By now, if you’re anything like me, your next book is clamoring for attention, and the cycle starts over again. This is a good thing, because, if you’re lucky, your fans will be waiting impatiently for the next book as soon as they finish this one.

But all this work is worth it, especially when your book turns out to be everything you dreamt it would.

Your turn. 

I’d love to hear your thoughts. Are there other things about gardening that can help your writing? What does your perfect environment look and feel like? What do the changing seasons teach you?

Saturday, January 3, 2015

Productive Writing in Minutes

photo from
Like most creative types, I prefer having an uninterrupted block of several hours to work on my books.

But life doesn't always cooperate.

Family, errands, chores around the house, and other interests all place demands on your time; not to mention your “real job” if you’re not a full time writer.

And just when you think you've got a free evening or afternoon, something always happens.

What if I told you a writer (ahem, that means you, by the way) can be productive in just a few minutes?

I can hear the skeptics already; folks saying “I can’t write a novel in just minutes at a time! I can’t write anything in less than a few hours.”

In a way, they’re right. If all you give your novel is an occasional few minutes, it will never get finished. And if by some magic it does, it will probably take decades to edit.

Writing is a job, and if it’s an important job to you, you need to make time for it.

Notice I said make time not find it. 

image and quote by Patricia K. Baxter

How do you make that happen?

Use your current down periods:

  • Doctor’s office waiting rooms
  • Waiting in line at drive throughs or grocery checkout lanes
  • While the coffee brews
  • Coffee breaks at work
  • Actually take your lunch break rather than working through it
  • While dinner cooks
  • Write during commercials (better yet, give up one TV show a week)
  • Get up 10 minutes earlier or use the last 10 minutes before bed
  • Use your commute (If you drive alone, please don't write; use a voice recorder app instead and write it later.)
Ok. Great. So now you’ve made a few minute. There’s still that problem of not being able to write anything in that length of time.

Have you tried?

My writing buddy challenged me to a 10 minute writing exercise. It was fun! In fact, I liked it so much I wrote a post about 10-minute prompts using pictures. (Check it out here) It may not be directly related to your work in progress, but an exercise like that can get the creative juices flowing, and it could give you an idea for a new book.

What else can you do?

  • People watch and jot notes about clothing and mannerisms to use for a character later.
  • Make a note of that idea that just popped into your head.
  • Outline your next book.
  • Write a character description or personal history.
  • Research the location or a piece of information you need.
  • Describe a scene.
  • Play what if with your plot: what if X happened, what would change about your story or how would your character react?
  • Change perspective: think about how an event in your story would appear from a different character's point of view. You may learn something about that character you didn't know.
  • Free write - it could end up being a part of another story or surprise gem for this one.

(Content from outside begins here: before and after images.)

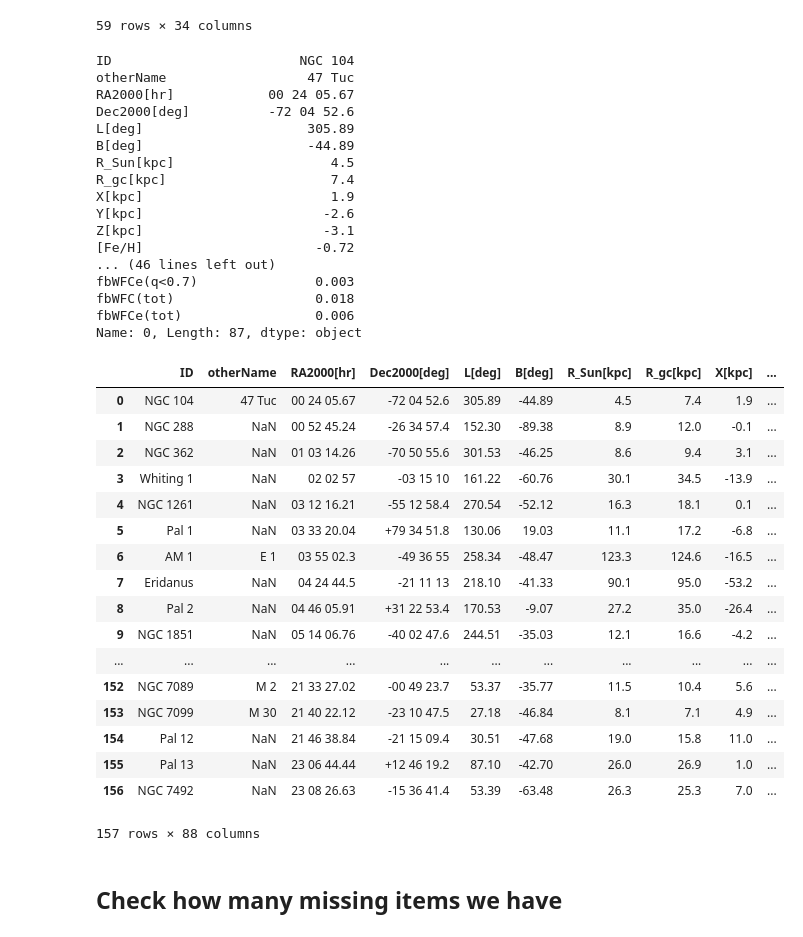
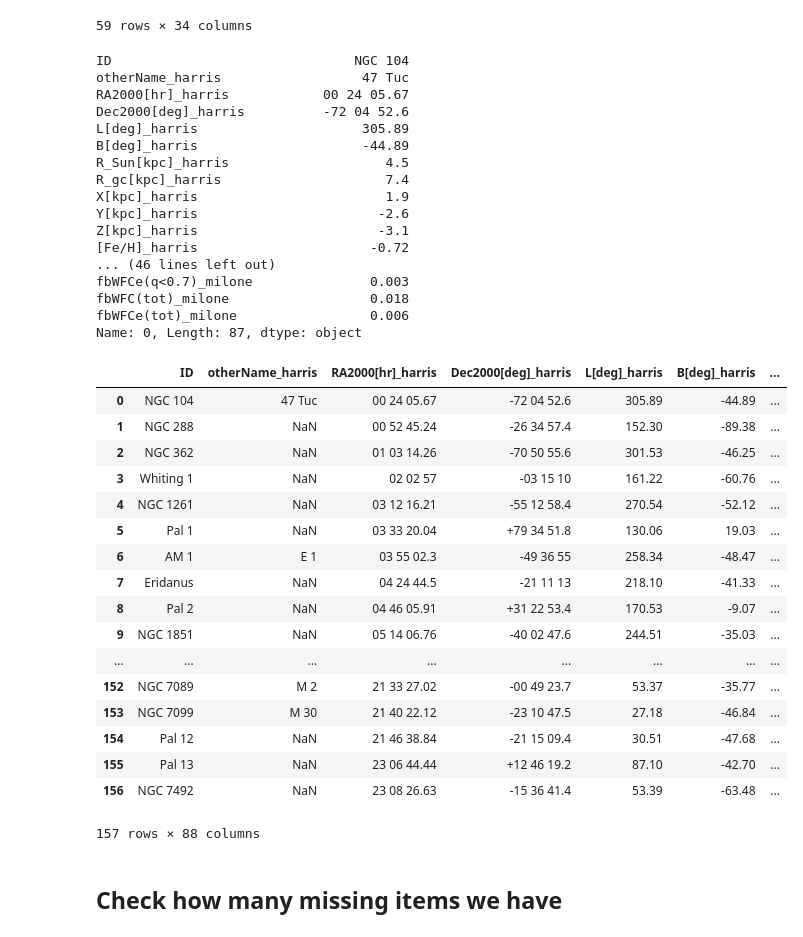
Before and after one commit to ageller/compileGCs, a Jupyter notebook: compileGCs.ipynb, the cells around one changed output. Cells and saved outputs as stored; diff of their text form; code cells hidden in the pictures.

Commit message:
added source to columns names

```diff
--- a/compileGCs.ipynb
+++ b/compileGCs.ipynb
@@ -101,5 +101,8 @@ harrisPosPhotVel_df = harrisPosPhot_df.join(harrisVel_df.set_index('ID'),on = 'I
                                             rsuffix='_vel')
 
 
+harrisPosPhotVel_df.columns = [str(col) + '_harris' for col in harrisPosPhotVel_df.columns]
+harrisPosPhotVel_df.rename(columns = {'ID_harris':'ID'}, inplace=True)
+
 harrisPosPhotVel_df.iloc[0]
 # %% [output]
@@ -198,6 +201,8 @@ MarinFranch_df['G00_CG_Norm'] = G00cgNorm
 #fix the names
 IDs = [x.replace('_',' ') for x in MarinFranch_df['ID'].values]
 MarinFranch_df['ID'] = IDs
+MarinFranch_df.columns = [str(col) + '_marinfranch' for col in MarinFranch_df.columns]
+MarinFranch_df.rename(columns = {'ID_marinfranch':'ID'}, inplace=True)
 #MarinFranch_df
 # %%
 #merge
@@ -254,6 +259,9 @@ Milone_df
 #fix the names
 IDs = [x.replace('_',' ') for x in Milone_df['ID'].values]
 Milone_df['ID'] = IDs
+
+Milone_df.columns = [str(col) + '_milone' for col in Milone_df.columns]
+Milone_df.rename(columns = {'ID_milone':'ID'}, inplace=True)
 # %%
 #replace the 9.999 values with NaNs
 Milone_df.replace(9.999, np.nan, inplace=True)
@@ -266,53 +274,53 @@ harrisPosPhotVel_MarinFranch_Milone_df = harrisPosPhotVel_MarinFranch_df.join(Mi
 
 harrisPosPhotVel_MarinFranch_Milone_df.iloc[0]
 # %% [output]
-ID                        NGC 104
-otherName                  47 Tuc
-RA2000[hr]            00 24 05.67
-Dec2000[deg]          -72 04 52.6
-L[deg]                     305.89
-B[deg]                     -44.89
-R_Sun[kpc]                    4.5
-R_gc[kpc]                     7.4
-X[kpc]                        1.9
-Y[kpc]                       -2.6
-Z[kpc]                       -3.1
-[Fe/H]                      -0.72
+ID                               NGC 104
+otherName_harris                  47 Tuc
+RA2000[hr]_harris            00 24 05.67
+Dec2000[deg]_harris          -72 04 52.6
+L[deg]_harris                     305.89
+B[deg]_harris                     -44.89
+R_Sun[kpc]_harris                    4.5
+R_gc[kpc]_harris                     7.4
+X[kpc]_harris                        1.9
+Y[kpc]_harris                       -2.6
+Z[kpc]_harris                       -3.1
+[Fe/H]_harris                      -0.72
 ... (46 lines left out)
-fbWFCe(q<0.7)               0.003
-fbWFC(tot)                  0.018
-fbWFCe(tot)                 0.006
+fbWFCe(q<0.7)_milone               0.003
+fbWFC(tot)_milone                  0.018
+fbWFCe(tot)_milone                 0.006
 Name: 0, Length: 87, dtype: object
 # %%
 #add a mass column assuming a M/L = 2
-MV = harrisPosPhotVel_MarinFranch_Milone_df['M_V_int']
+MV = harrisPosPhotVel_MarinFranch_Milone_df['M_V_int_harris']
 BC = -0.15 #for MS stellar type around mid G (not sure what to use here)
 MBol = MV + BC
 MBolSun = 4.74
 lum = 10.**(0.4*(MBolSun - MBol)) #solar luminosity
 mass = lum*2.
 
 harrisPosPhotVel_MarinFranch_Milone_df['Mcl[MSun]'] = mass
 
 harrisPosPhotVel_MarinFranch_Milone_df
 # %% [output]
-|  | ID | otherName | RA2000[hr] | Dec2000[deg] | L[deg] | B[deg] | R_Sun[kpc] | R_gc[kpc] | X[kpc] | ... |
-| 0 | NGC 104 | 47 Tuc | 00 24 05.67 | -72 04 52.6 | 305.89 | -44.89 | 4.5 | 7.4 | 1.9 | ... |
-| 1 | NGC 288 | NaN | 00 52 45.24 | -26 34 57.4 | 152.30 | -89.38 | 8.9 | 12.0 | -0.1 | ... |
-| 2 | NGC 362 | NaN | 01 03 14.26 | -70 50 55.6 | 301.53 | -46.25 | 8.6 | 9.4 | 3.1 | ... |
-| 3 | Whiting 1 | NaN | 02 02 57 | -03 15 10 | 161.22 | -60.76 | 30.1 | 34.5 | -13.9 | ... |
-| 4 | NGC 1261 | NaN | 03 12 16.21 | -55 12 58.4 | 270.54 | -52.12 | 16.3 | 18.1 | 0.1 | ... |
-| 5 | Pal 1 | NaN | 03 33 20.04 | +79 34 51.8 | 130.06 | 19.03 | 11.1 | 17.2 | -6.8 | ... |
-| 6 | AM 1 | E 1 | 03 55 02.3 | -49 36 55 | 258.34 | -48.47 | 123.3 | 124.6 | -16.5 | ... |
-| 7 | Eridanus | NaN | 04 24 44.5 | -21 11 13 | 218.10 | -41.33 | 90.1 | 95.0 | -53.2 | ... |
-| 8 | Pal 2 | NaN | 04 46 05.91 | +31 22 53.4 | 170.53 | -9.07 | 27.2 | 35.0 | -26.4 | ... |
-| 9 | NGC 1851 | NaN | 05 14 06.76 | -40 02 47.6 | 244.51 | -35.03 | 12.1 | 16.6 | -4.2 | ... |
-| ... | ... | ... | ... | ... | ... | ... | ... | ... | ... | ... |
-| 152 | NGC 7089 | M 2 | 21 33 27.02 | -00 49 23.7 | 53.37 | -35.77 | 11.5 | 10.4 | 5.6 | ... |
-| 153 | NGC 7099 | M 30 | 21 40 22.12 | -23 10 47.5 | 27.18 | -46.84 | 8.1 | 7.1 | 4.9 | ... |
-| 154 | Pal 12 | NaN | 21 46 38.84 | -21 15 09.4 | 30.51 | -47.68 | 19.0 | 15.8 | 11.0 | ... |
-| 155 | Pal 13 | NaN | 23 06 44.44 | +12 46 19.2 | 87.10 | -42.70 | 26.0 | 26.9 | 1.0 | ... |
-| 156 | NGC 7492 | NaN | 23 08 26.63 | -15 36 41.4 | 53.39 | -63.48 | 26.3 | 25.3 | 7.0 | ... |
+|  | ID | otherName_harris | RA2000[hr]_harris | Dec2000[deg]_harris | L[deg]_harris | B[deg]_harris | ... |
+| 0 | NGC 104 | 47 Tuc | 00 24 05.67 | -72 04 52.6 | 305.89 | -44.89 | ... |
+| 1 | NGC 288 | NaN | 00 52 45.24 | -26 34 57.4 | 152.30 | -89.38 | ... |
+| 2 | NGC 362 | NaN | 01 03 14.26 | -70 50 55.6 | 301.53 | -46.25 | ... |
+| 3 | Whiting 1 | NaN | 02 02 57 | -03 15 10 | 161.22 | -60.76 | ... |
+| 4 | NGC 1261 | NaN | 03 12 16.21 | -55 12 58.4 | 270.54 | -52.12 | ... |
+| 5 | Pal 1 | NaN | 03 33 20.04 | +79 34 51.8 | 130.06 | 19.03 | ... |
+| 6 | AM 1 | E 1 | 03 55 02.3 | -49 36 55 | 258.34 | -48.47 | ... |
+| 7 | Eridanus | NaN | 04 24 44.5 | -21 11 13 | 218.10 | -41.33 | ... |
+| 8 | Pal 2 | NaN | 04 46 05.91 | +31 22 53.4 | 170.53 | -9.07 | ... |
+| 9 | NGC 1851 | NaN | 05 14 06.76 | -40 02 47.6 | 244.51 | -35.03 | ... |
+| ... | ... | ... | ... | ... | ... | ... | ... |
+| 152 | NGC 7089 | M 2 | 21 33 27.02 | -00 49 23.7 | 53.37 | -35.77 | ... |
+| 153 | NGC 7099 | M 30 | 21 40 22.12 | -23 10 47.5 | 27.18 | -46.84 | ... |
+| 154 | Pal 12 | NaN | 21 46 38.84 | -21 15 09.4 | 30.51 | -47.68 | ... |
+| 155 | Pal 13 | NaN | 23 06 44.44 | +12 46 19.2 | 87.10 | -42.70 | ... |
+| 156 | NGC 7492 | NaN | 23 08 26.63 | -15 36 41.4 | 53.39 | -63.48 | ... |
 157 rows × 88 columns
 # %%
 #write to csv
```
Also changed, not shown: parts of 5 cells of this notebook, 1 other file.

Your turn! What other ways can you make time in your day? What other writer tasks can you think of to do in those few minutes?